As we mentioned above, it is super important to test both the marking and the removing on a scrap of the actual fabric you’re using to be sure of the results.
Other Cool Stuff
If you’ve always been a fan of rotary tracing wheels, you will love the Sewline Tracer pen. It has a 1.6mm rolling ball that creates a smooth indentation with very little pressure. Use it with tracing papers to draw complex markings, such as combination darts or pleating guide lines. It’s also a great tool for marking folds on shear fabrics, such as organza or fine silk. Sewline suggests using the Tracer in combination with the AquaEraser. First, create the indentation line with the Tracer, then apply a line of liquid along it with the AquaEraser, then fold. Easier to fold and hold… any time something rhymes, that’s a plus!
Our friend, Debbi Duckworth, notions guru at United Notions, tells us this is one of her must-have tools. Debbi is an amazing hand quilter with a love of appliqué. She says the Sewline Glue Pen is her go-to solution every time. It’s easy to apply, holds like a dream, and there’s no sticky, runny residue. It washes away if the project will eventually be washed, but even if it’s a non-washable item, the glue never dries stiff or messy. The glue is colored so you can easily see where you’ve applied it (blue, yellow or pink), but it dries clean and clear. Besides Debbi’s appliqué suggestion, you can use the Glue Pen to hold zippers, ribbons and even buttons in place prior to sewing.
We were very impressed with the ability to get refills for all the important elements: pencil leads, erasers, eraser tips, glue, absorbent points, even the special AquaEraser detergent. Even if the original tool is a bit more expensive up front, that is more than made up by economical use over time.

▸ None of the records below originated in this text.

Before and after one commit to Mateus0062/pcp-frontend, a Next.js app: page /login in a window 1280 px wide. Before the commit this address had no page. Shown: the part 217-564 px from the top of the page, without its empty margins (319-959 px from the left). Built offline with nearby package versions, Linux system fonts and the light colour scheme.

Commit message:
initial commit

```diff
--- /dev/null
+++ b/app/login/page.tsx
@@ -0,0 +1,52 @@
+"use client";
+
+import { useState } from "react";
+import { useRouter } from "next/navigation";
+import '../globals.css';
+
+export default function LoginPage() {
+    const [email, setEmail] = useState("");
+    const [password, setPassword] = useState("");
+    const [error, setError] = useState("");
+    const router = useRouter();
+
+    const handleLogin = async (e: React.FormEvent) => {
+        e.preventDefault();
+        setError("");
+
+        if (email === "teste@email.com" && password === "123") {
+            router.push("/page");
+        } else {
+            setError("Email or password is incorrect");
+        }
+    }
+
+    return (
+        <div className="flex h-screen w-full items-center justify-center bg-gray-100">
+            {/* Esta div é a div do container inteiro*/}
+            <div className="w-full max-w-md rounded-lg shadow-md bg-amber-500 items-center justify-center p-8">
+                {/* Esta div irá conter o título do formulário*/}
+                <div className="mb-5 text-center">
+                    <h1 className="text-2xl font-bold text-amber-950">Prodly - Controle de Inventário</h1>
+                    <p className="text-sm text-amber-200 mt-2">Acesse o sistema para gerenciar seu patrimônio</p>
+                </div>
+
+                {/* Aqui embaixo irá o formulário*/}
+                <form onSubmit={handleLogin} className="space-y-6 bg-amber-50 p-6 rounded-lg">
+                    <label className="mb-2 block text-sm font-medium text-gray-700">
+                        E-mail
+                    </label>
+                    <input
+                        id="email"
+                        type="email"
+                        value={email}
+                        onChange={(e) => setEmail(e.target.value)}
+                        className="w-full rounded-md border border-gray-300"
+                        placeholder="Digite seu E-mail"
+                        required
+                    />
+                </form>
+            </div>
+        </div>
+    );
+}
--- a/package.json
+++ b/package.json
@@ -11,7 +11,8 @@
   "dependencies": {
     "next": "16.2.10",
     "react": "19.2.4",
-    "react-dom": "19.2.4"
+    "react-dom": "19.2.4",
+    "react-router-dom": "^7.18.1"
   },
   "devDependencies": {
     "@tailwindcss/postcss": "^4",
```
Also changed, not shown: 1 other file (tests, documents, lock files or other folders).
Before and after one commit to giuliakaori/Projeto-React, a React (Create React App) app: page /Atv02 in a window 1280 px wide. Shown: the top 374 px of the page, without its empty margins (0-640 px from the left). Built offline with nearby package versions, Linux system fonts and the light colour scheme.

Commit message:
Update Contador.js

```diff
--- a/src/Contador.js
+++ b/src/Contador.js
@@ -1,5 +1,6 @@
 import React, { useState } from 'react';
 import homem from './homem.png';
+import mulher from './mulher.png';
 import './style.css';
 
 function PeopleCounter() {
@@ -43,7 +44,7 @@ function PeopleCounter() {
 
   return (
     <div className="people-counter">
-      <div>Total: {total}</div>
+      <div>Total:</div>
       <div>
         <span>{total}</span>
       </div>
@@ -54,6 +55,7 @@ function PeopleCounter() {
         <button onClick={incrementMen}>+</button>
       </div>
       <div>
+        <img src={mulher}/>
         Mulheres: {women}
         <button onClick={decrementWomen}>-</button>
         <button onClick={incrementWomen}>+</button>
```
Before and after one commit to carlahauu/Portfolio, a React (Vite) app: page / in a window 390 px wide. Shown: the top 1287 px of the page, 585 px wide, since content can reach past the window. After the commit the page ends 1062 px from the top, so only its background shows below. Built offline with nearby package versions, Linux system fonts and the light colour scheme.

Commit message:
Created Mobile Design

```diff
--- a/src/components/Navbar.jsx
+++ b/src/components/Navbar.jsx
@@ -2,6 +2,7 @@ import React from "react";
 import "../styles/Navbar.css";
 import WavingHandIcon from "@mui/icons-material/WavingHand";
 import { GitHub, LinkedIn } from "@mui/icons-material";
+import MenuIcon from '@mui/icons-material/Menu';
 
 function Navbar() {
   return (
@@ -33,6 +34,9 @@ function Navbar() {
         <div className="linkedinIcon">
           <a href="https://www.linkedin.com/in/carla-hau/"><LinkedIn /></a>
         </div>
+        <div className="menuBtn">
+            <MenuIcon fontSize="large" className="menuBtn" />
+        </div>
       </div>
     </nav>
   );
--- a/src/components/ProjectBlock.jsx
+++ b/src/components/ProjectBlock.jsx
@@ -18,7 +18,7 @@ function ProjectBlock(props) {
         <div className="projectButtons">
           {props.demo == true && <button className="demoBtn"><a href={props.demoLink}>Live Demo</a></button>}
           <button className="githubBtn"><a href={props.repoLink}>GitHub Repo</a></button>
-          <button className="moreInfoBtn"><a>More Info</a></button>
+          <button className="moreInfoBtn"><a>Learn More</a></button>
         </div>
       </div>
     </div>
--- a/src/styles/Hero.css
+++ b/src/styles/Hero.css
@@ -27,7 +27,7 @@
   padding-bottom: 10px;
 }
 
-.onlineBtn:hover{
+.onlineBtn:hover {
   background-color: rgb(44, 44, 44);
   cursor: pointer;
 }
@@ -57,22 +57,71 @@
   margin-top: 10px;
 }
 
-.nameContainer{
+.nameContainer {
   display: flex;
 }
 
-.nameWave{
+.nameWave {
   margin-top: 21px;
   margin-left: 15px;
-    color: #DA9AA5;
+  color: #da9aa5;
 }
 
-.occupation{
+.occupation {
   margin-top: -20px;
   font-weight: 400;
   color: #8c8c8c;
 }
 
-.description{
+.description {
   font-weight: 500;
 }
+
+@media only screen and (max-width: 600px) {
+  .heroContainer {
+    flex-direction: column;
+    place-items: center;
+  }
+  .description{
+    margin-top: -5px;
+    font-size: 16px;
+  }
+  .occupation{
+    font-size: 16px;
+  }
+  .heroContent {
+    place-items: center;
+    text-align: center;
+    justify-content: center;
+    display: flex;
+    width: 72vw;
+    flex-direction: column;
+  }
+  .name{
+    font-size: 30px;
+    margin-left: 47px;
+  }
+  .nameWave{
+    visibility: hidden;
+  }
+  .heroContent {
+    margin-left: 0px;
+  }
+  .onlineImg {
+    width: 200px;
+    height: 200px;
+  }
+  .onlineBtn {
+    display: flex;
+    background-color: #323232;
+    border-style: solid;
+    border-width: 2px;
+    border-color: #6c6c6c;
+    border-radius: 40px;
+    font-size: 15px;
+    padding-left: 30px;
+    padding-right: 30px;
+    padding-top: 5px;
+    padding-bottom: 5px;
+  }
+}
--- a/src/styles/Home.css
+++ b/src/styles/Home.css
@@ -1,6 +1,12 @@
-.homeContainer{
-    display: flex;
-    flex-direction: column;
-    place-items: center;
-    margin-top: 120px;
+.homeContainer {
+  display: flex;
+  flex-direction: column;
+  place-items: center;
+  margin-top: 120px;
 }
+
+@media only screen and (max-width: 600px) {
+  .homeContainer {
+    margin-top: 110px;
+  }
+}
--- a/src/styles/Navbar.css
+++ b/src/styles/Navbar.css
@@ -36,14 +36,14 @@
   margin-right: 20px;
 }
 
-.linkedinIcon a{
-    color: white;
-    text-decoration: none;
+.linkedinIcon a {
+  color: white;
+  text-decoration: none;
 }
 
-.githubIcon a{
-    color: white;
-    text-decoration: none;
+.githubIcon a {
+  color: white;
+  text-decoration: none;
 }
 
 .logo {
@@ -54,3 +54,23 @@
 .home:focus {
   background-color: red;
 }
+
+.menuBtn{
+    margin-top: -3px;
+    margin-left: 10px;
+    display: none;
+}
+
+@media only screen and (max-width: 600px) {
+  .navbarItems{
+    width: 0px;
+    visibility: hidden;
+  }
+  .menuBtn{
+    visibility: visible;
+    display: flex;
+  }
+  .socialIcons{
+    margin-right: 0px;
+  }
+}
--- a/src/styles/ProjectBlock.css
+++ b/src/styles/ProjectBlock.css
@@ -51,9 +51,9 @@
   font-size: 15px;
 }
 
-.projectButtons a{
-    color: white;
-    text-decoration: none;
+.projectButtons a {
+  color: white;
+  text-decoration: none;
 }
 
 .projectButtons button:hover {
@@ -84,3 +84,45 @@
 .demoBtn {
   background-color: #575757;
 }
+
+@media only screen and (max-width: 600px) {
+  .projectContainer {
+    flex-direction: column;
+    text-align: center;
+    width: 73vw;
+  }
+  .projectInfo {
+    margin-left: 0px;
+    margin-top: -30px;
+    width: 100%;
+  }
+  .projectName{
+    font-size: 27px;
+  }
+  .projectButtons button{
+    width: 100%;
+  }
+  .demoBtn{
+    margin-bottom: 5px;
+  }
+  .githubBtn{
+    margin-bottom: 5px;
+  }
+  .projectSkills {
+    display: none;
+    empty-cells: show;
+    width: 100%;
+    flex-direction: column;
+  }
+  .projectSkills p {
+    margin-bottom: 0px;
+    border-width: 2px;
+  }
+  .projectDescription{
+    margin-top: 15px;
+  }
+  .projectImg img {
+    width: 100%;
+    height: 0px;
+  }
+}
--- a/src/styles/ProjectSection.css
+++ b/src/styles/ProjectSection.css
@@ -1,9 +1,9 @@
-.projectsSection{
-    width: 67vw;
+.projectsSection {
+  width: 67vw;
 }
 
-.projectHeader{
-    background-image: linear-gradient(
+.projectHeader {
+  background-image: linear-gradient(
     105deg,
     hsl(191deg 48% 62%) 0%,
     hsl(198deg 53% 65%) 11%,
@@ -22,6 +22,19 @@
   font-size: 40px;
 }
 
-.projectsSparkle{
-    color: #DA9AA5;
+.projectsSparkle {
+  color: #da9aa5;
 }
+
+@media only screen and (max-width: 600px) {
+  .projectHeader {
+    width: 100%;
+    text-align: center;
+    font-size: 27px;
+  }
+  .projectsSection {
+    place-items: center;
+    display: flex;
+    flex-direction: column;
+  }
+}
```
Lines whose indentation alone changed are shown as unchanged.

Sewline has a great little hand needle threader United Notions will be introducing to their independent retailers this summer. This smart little tool will work with 9-12 size needles and is supposed to have a one-click threader action. We’ll be on the lookout, and will let you know what we think.
One thing they didn’t have: chalks
We highly recommend the Sewline products, and they really have a very comprehensive offering. However, the one item they don’t carry is tailor’s chalk, one of the oldest and most common marking tools. We still like to have chalk in our marking tool kit. Not for blackboards or sidewalks, tailor’s chalk is formulated for fabric and is very easy to remove. It comes as a handy pencil; a solid rectangle or square, which gives you nice hard edges for long marks; and as powder inside a refillable tube with a little roller wheel at the tip, which is easy to handle, very precise and mess-proof.